In part, these are efforts to expand readership for the journal’s articles with an eye toward improving the journal’s reputation, raising its impact factor, thereby encouraging more contributions from distinguished senior scholars. But the motivations also can be nobler: to give junior scholars more visibility, enhance awareness of a discipline among scholars in neighboring fields, or communicate science more broadly and increase public awareness of the value of science for daily living.
In any case, the trends place new demands on scholars to engage in new modes of communication, to master a skill set that probably extends well beyond what they were taught in graduate school. It’s almost like writing up a study in two or three distinct languages. How does one become proficient at these different modes of communication?
The editorial team of the Journal of Research on Adolescence and SRA’s Publications Committee are grappling with these issues. We applaud the effort to inform a broader audience about the meaning and impact of our research. In today’s political climate, communicating the value of social science seems to be a vital task for scholars. We sense the need to help scholars become more proficient in these new “languages” and more appealing to the new audiences for their work.
To these ends, the Publications Committee is exploring several options:
- Finding ways to offer training to Society members in how to communicate with various audiences.
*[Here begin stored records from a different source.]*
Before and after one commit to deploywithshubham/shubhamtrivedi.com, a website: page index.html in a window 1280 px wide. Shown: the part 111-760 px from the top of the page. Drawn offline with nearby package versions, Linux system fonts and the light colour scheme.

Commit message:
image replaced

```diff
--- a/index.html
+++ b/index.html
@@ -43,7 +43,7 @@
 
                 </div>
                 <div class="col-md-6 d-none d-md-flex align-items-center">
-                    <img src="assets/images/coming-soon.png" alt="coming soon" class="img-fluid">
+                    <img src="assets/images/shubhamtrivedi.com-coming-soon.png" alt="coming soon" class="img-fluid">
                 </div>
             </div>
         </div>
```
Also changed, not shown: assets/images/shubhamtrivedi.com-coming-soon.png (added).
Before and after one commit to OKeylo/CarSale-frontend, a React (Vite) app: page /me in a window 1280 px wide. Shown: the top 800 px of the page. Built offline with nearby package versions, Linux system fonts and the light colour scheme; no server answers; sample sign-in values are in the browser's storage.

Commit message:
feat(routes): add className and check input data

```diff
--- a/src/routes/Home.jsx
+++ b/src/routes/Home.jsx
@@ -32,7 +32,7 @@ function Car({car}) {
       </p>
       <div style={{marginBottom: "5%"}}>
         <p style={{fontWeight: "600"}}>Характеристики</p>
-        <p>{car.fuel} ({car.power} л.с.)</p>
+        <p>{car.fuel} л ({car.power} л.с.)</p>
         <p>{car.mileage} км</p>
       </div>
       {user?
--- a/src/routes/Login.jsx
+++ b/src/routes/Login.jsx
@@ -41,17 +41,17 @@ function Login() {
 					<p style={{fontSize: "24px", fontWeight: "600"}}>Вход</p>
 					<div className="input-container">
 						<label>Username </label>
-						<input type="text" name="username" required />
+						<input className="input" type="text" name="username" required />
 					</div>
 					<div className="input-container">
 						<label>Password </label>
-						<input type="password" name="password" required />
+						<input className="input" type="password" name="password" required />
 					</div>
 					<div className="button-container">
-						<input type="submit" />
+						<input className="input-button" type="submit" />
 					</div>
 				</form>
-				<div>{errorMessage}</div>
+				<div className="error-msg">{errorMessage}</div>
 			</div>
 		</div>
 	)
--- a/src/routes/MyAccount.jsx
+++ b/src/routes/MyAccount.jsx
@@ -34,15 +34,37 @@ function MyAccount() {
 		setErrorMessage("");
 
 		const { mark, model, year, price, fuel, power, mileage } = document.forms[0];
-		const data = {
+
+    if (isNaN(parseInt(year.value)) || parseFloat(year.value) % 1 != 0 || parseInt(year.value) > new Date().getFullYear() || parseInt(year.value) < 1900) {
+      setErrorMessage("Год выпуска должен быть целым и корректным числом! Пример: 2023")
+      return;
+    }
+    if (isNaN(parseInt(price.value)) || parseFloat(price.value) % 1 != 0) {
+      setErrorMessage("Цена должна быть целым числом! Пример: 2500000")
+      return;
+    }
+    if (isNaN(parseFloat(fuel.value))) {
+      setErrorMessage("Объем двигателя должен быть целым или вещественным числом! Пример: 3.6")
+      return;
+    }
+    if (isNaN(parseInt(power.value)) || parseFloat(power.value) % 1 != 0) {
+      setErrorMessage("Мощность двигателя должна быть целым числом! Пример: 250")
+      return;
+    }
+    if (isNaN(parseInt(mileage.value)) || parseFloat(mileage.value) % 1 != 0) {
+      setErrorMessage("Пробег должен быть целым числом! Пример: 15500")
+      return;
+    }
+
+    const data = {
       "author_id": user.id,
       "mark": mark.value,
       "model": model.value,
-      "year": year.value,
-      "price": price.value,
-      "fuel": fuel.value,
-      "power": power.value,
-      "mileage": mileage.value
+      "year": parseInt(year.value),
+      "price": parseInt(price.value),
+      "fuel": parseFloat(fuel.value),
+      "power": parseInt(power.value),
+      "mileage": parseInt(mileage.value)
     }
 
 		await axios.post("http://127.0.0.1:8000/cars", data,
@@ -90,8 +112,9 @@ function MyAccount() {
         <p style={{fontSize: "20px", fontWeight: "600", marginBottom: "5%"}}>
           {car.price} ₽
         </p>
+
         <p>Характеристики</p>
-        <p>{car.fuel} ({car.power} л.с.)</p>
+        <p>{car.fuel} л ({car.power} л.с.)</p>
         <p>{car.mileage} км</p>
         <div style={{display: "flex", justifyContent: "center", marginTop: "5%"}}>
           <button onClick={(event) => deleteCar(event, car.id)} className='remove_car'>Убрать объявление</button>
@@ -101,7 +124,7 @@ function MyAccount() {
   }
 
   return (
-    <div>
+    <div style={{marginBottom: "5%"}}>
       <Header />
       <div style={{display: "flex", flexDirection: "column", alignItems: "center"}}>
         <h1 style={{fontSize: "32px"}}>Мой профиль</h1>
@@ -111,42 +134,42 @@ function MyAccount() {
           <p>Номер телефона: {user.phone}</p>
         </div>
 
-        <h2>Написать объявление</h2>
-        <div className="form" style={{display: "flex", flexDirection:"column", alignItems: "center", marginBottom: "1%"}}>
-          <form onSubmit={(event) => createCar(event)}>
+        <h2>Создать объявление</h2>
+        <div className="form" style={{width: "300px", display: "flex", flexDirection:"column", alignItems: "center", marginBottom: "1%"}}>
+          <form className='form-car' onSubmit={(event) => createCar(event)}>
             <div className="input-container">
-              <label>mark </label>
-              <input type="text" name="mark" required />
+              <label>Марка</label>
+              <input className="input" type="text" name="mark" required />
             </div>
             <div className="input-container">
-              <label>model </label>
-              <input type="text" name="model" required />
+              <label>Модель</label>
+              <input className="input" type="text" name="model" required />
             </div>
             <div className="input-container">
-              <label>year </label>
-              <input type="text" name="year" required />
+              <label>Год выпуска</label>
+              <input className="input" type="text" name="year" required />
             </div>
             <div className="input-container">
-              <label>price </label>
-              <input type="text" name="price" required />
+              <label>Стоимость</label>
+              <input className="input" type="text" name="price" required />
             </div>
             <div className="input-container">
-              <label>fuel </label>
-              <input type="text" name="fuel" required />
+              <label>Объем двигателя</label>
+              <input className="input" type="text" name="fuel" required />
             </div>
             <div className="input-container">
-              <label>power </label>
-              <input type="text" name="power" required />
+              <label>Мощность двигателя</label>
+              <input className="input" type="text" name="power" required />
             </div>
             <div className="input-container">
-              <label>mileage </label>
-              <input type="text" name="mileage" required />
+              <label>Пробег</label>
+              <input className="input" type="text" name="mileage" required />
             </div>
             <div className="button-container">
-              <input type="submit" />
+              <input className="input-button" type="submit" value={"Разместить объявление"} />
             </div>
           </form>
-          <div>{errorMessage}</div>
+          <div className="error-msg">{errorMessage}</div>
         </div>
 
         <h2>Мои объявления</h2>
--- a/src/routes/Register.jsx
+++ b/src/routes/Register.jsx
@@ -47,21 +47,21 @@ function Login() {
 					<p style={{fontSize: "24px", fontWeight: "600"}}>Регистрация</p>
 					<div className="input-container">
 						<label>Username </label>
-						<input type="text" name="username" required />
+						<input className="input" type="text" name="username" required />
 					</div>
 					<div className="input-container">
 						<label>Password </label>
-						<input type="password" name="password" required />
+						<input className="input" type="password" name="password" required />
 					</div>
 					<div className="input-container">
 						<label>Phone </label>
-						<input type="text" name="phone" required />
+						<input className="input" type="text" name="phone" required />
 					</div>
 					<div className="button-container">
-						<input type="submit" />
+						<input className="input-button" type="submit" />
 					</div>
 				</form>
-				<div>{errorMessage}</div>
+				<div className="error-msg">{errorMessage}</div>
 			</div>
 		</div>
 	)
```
- Having authors whose manuscripts are accepted for publication in JRA submit summaries aimed at professional and/or lay audiences.
- Expanding use of SRA News (online) as a venue for this communication, perhaps including brief videos of JRA authors explaining the theoretical and practical significance of their article.
- Redesigning the Society’s website to expand our reach to scholars, practitioners, journalists, and lay people who would be interested in the scholarship presented in JRA.
Meanwhile, there are several things that Society members can do to facilitate this new age of wider communication of our science:
- Make effective communication with lay people, practitioners, and professionals in other disciplines a routine part of graduate education.
- Lobby their institutions to provide facilities and resources to allow faculty and students to engage in these more extended forms of communication.
- Include resources for broad communication in grant proposals.
- Create links on their research lab web pages to sites such as SRA’s Online News that feature articles or videos on recent research.
Rest assured that the effort here is not to “dummy down” the complex scientific study of adolescents in which all of us are invested and engaged. The objective is to broaden and deepen the impact of our work on parents, educators, professionals and policy-makers addressing youth issues, and most importantly, adolescents. The Publications Committee welcomes ideas on how to foster these efforts.